Here, the ‘amateur” or beginner is pretty much evident by recency or lack of experience, but it’s the other two where there has been a blurring of the lines. Traditionally, the difference between a professional and an enthusiast is the former made a living at it. But then, enthusiasts and hobbyists decided to throw their hats in the ring and earn a buck or two. So, the definition became more strict – a pro is someone who earns more than 50% of their income from it. While that still exists in many cases (and I think fits for tax purposes), the quality of the results is much more blurred than before.
With the advancement in gear, things like image stabilization (vibration reduction for Nikonians), and some just astounding increases in ISO handling, shutter speeds, and everything else, including cleaning things up in post production, some not very good photographers have been able to maintain a living at it. Meanwhile, “enthusiasts” are out there pouring their heart and soul into work but are tossed aside, simply because they don’t make money (or enough money from a percentage perspective) at it.
Clearly, enthusiasts can produce professional results, and equally, there are professionals that have produced, well…less than professional results. So, with that in mind, I would submit that the definition of a professional (for me) really is defined by the quality of the product. Consistency, reliability, knowledgeable, and high quality is what I look for when hiring someone to do anything. And if someone can do that, regardless of how others classify them, to me that is the very definition of professionalism.
So, where did this come from? Well, after the success of the article I put out for people in Shutters and Apertures Explained, I decided to start assembling all the articles I had previously written in various capacities with the idea of putting them out as a collective bundle for people to enjoy. Once I got everything assembled, I was astonished to find that I have produced over 20 articles on photography alone, and countless others on various computer topics, including Helpdesk documentation, Service level Agreements, Helpdesk and Desktop support documentation, along with many other types of technical content.
All told, I have over 150 publications under my belt in the writing world. Yet prior to “Shutters and Apertures“, I had not earned a single dime. Does that mean I am not a professional writer? While my earnings have been a mere pittance compared to many in the field, the quality of content is something I am proud of. Even this blog has been a huge commitment of time and energy which requires research, editing, proof-reading, and much more, way before I ever press the “Submit” button!

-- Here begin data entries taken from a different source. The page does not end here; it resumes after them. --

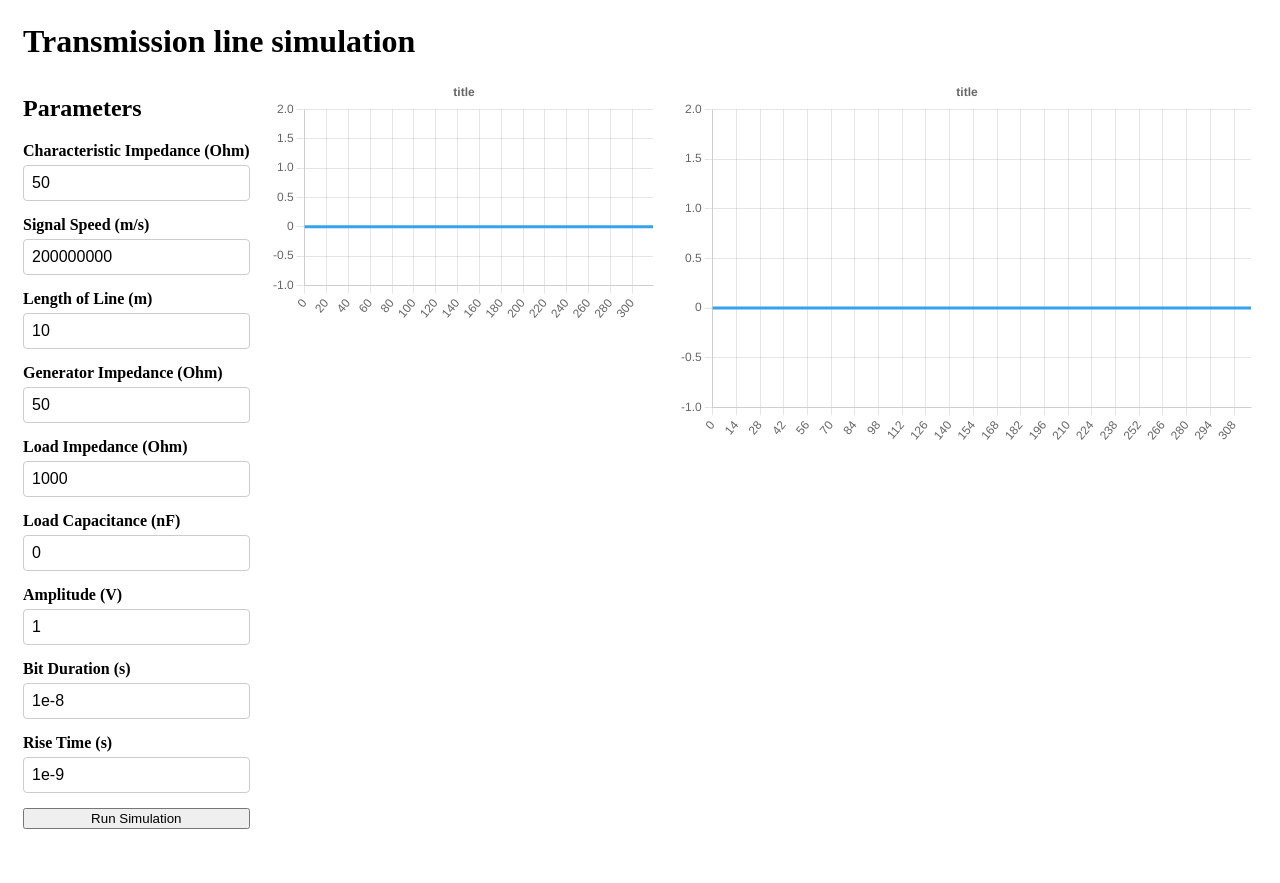
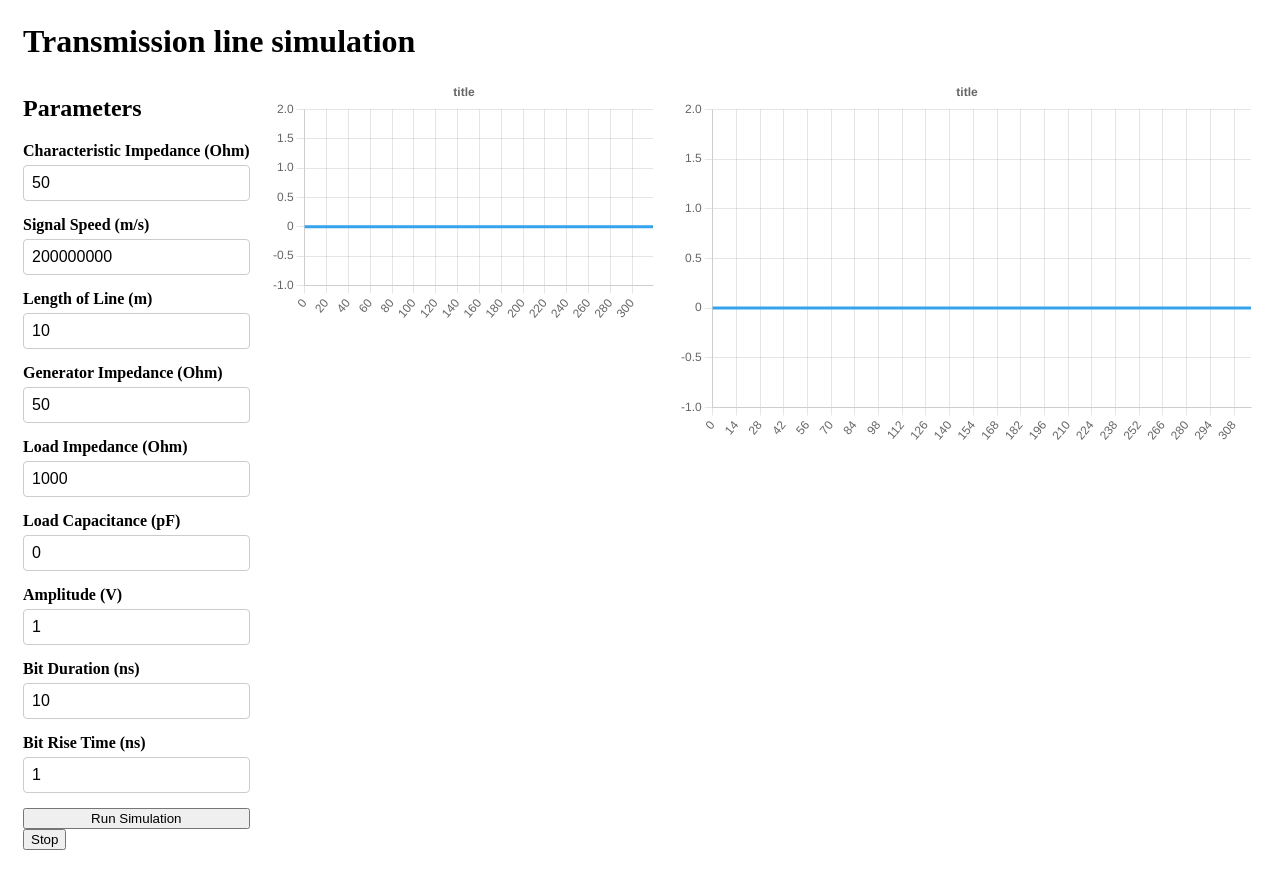
Before and after one commit to egvhauwa/transmission-line, a Vue app: page / in a window 1280 px wide. Built offline with nearby package versions, Linux system fonts and the light colour scheme.

Commit message:
fix scaling issue + update form

```diff
--- a/src/App.vue
+++ b/src/App.vue
@@ -1,19 +1,22 @@
 <template>
   <h1 id="header">Transmission line simulation</h1>
   <div id="sim">
-    <ParametersForm :process="process" />
+    <div>
+      <ParametersForm :process="process" />
+      <button @click="stop">Stop</button>
+    </div>
     <WaveChart :data="voltage" />
     <WaveChart :data="current" />
   </div>
 </template>
 
 <script setup lang="ts">
-import { ref } from "vue";
+import { ref } from 'vue';
 
-import { InputParams, Simulator } from "./utils/simulator";
+import { InputParams, Simulator } from './utils/simulator';
 
-import ParametersForm from "./components/ParametersForm.vue";
-import WaveChart from "./components/WaveChart.vue";
+import ParametersForm from './components/ParametersForm.vue';
+import WaveChart from './components/WaveChart.vue';
 
 const simulator: Simulator = new Simulator();
 const interval = ref<number | null>(null);
@@ -35,6 +38,12 @@ const process = (parameters: InputParams) => {
     current.value = [...simulator.I];
   }, 20); // Update every 20 ms
 };
+
+const stop = () => {
+  if (interval.value) {
+    clearInterval(interval.value);
+  }
+};
 </script>
 
 <style scoped>
--- /dev/null
+++ b/src/components/ParameterInput.vue
@@ -0,0 +1,44 @@
+<template>
+  <div class="parameter-input">
+    <label :for="id">{{ label }}</label>
+    <input :id="id" v-model="unscaledInput" type="number" @input="scaleInput" />
+  </div>
+</template>
+
+<script setup lang="ts">
+import { ref, defineProps, defineModel } from 'vue';
+
+const props = defineProps<{
+  label: string;
+  id: string;
+  scale?: number;
+}>();
+
+const model = defineModel({ type: Number, required: true });
+
+const scaleFactor: number = props.scale || 1; // Default scale factor is 1 (no scaling)
+const unscaledInput = ref<number>(model.value / scaleFactor);
+
+const scaleInput = () => {
+  model.value = unscaledInput.value * scaleFactor;
+};
+</script>
+
+<style scoped>
+.parameter-input {
+  display: flex;
+  flex-direction: column;
+  gap: 5px;
+}
+
+label {
+  font-weight: bold;
+}
+
+input {
+  padding: 8px;
+  font-size: 16px;
+  border: 1px solid #ccc;
+  border-radius: 4px;
+}
+</style>
--- a/src/components/ParametersForm.vue
+++ b/src/components/ParametersForm.vue
@@ -2,115 +2,62 @@
   <div>
     <h2>Parameters</h2>
     <form @submit.prevent="submitForm">
-      <div class="form-item">
-        <label for="Rc">Characteristic Impedance (Ohm)</label>
-        <input
+      <ParameterInput
         v-model="parameters.Rc"
-          type="number"
+        label="Characteristic Impedance (Ohm)"
         id="Rc"
-          step="any"
-          required
       />
-      </div>
-
-      <div class="form-item">
-        <label for="v">Signal Speed (m/s)</label>
-        <input
+      <ParameterInput
         v-model="parameters.v"
-          type="number"
+        label="Signal Speed (m/s)"
         id="v"
-          step="any"
-          required
       />
-      </div>
-
-      <div class="form-item">
-        <label for="d">Length of Line (m)</label>
-        <input
+      <ParameterInput
         v-model="parameters.d"
-          type="number"
+        label="Length of Line (m)"
         id="d"
-          step="any"
-          required
       />
-      </div>
-
-      <div class="form-item">
-        <label for="Rg">Generator Impedance (Ohm)</label>
-        <input
+      <ParameterInput
         v-model="parameters.Rg"
-          type="number"
+        label="Generator Impedance (Ohm)"
         id="Rg"
-          step="any"
-          required
       />
-      </div>
-
-      <div class="form-item">
-        <label for="RL">Load Impedance (Ohm)</label>
-        <input
+      <ParameterInput
         v-model="parameters.Rl"
-          type="number"
-          id="RL"
-          step="any"
-          required
+        label="Load Impedance (Ohm)"
+        id="Rl"
       />
-      </div>
-
-      <div class="form-item">
-        <label for="CL">Load Capacitance (nF)</label>
-        <input
+      <ParameterInput
         v-model="parameters.Cl"
-          type="number"
-          id="CL"
-          step="any"
-          required
+        label="Load Capacitance (pF)"
+        id="v"
+        :scale="1e-12"
       />
-      </div>
-
-      <div class="form-item">
-        <label for="A">Amplitude (V)</label>
-        <input
-          v-model="parameters.A"
-          type="number"
-          id="A"
-          step="any"
-          required
+      <ParameterInput v-model="parameters.A" label="Amplitude (V)" id="Rl" />
+      <ParameterInput
+        v-model="parameters.tBit"
+        label="Bit Duration (ns)"
+        id="tBit"
+        :scale="1e-9"
       />
-      </div>
-
-      <div class="form-item">
-        <label for="Tbit">Bit Duration (s)</label>
-        <input
-          v-model="parameters.tBit"
-          type="number"
-          id="Tbit"
-          step="any"
-          required
+      <ParameterInput
+        v-model="parameters.tRise"
+        label="Bit Rise Time (ns)"
+        id="tRise"
+        :scale="1e-9"
       />
-      </div>
-
-      <div class="form-item">
-        <label for="tau_r">Rise Time (s)</label>
-        <input
-          v-model="parameters.tRise"
-          type="number"
-          id="tau_r"
-          step="any"
-          required
-        />
-      </div>
-
       <button type="submit">Run Simulation</button>
     </form>
   </div>
 </template>
 
 <script setup lang="ts">
-import { ref } from "vue";
+import { ref } from 'vue';
 
-import type { InputParams } from "../utils/simulator";
-import { defaultParameters } from "../utils/simulator";
+import type { InputParams } from '../utils/simulator';
+import { defaultParameters } from '../utils/simulator';
+
+import ParameterInput from './ParameterInput.vue';
 
 const props = defineProps<{ process: Function }>();
 
@@ -127,21 +74,4 @@ form {
   flex-direction: column;
   gap: 15px;
 }
-
-.form-item {
-  display: flex;
-  flex-direction: column;
-  gap: 5px;
-}
-
-label {
-  font-weight: bold;
-}
-
-input {
-  padding: 8px;
-  font-size: 16px;
-  border: 1px solid #ccc;
-  border-radius: 4px;
-}
 </style>
--- a/src/utils/simulator.ts
+++ b/src/utils/simulator.ts
@@ -1,4 +1,4 @@
-import { generator, getMinimumWavelength } from "./generator";
+import { generator, getMinimumWavelength } from './generator';
 
 export interface InputParams {
   Rc: number; // Characteristic impedance (Ohms)
@@ -97,13 +97,9 @@ export class Simulator {
     } else {
       // Boundary condition for n=N
       V[N] =
-        (V[N] + 2 * alpha * Rc * (I[N - 1] / Rc - V[N] / (2 * Rl))) /
-        (1 + (alpha * Rc) / Rl);
-
-      // V[N] =
-      //   (V[N] * (1 + (2 * alpha * Cl * Rc) / t - (alpha * Rc) / Rl) +
-      //     2 * alpha * I[N - 1]) /
-      //   (1 + (alpha * Rc) / Rl + (2 * alpha * Cl * Rc) / t);
+        (V[N] * (1 + (2 * alpha * Cl * Rc) / deltaT - (alpha * Rc) / Rl) +
+          2 * alpha * I[N - 1]) /
+        (1 + (alpha * Rc) / Rl + (2 * alpha * Cl * Rc) / deltaT);
     }
     this.timeStep = timeStep + 1;
   }
```
Also changed, not shown: src/components/WaveChart.vue (+7 -7 lines), src/main.ts (+4 -4 lines). Lines whose indentation alone changed are shown as unchanged.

So, with over 150 articles and writing credits, and over 6 years of writing experience in various capacities, why do I not consider myself a professional writer? I think the answer lies in how you perceive yourself. Where you think your strengths are, and where your ambition and passion lie. When does one become a professional anything? I’ve got my own reasons for choosing IT as a career path, (and photography and writing as secondary income sources), and while most define me by my predominant income source – I would classify myself as a professional in all of them.
Quite an extensive narrative, eh? But, it does bring up an interesting question of “What makes anyone a professional?“! So, with that in mind, let’s turn the question outward and see what answers we can find! What makes you a professional? Is it your income ratio, the quality of your work, or something else? What defines you? Sound off in the comments – I’d love to hear what others think on this topic!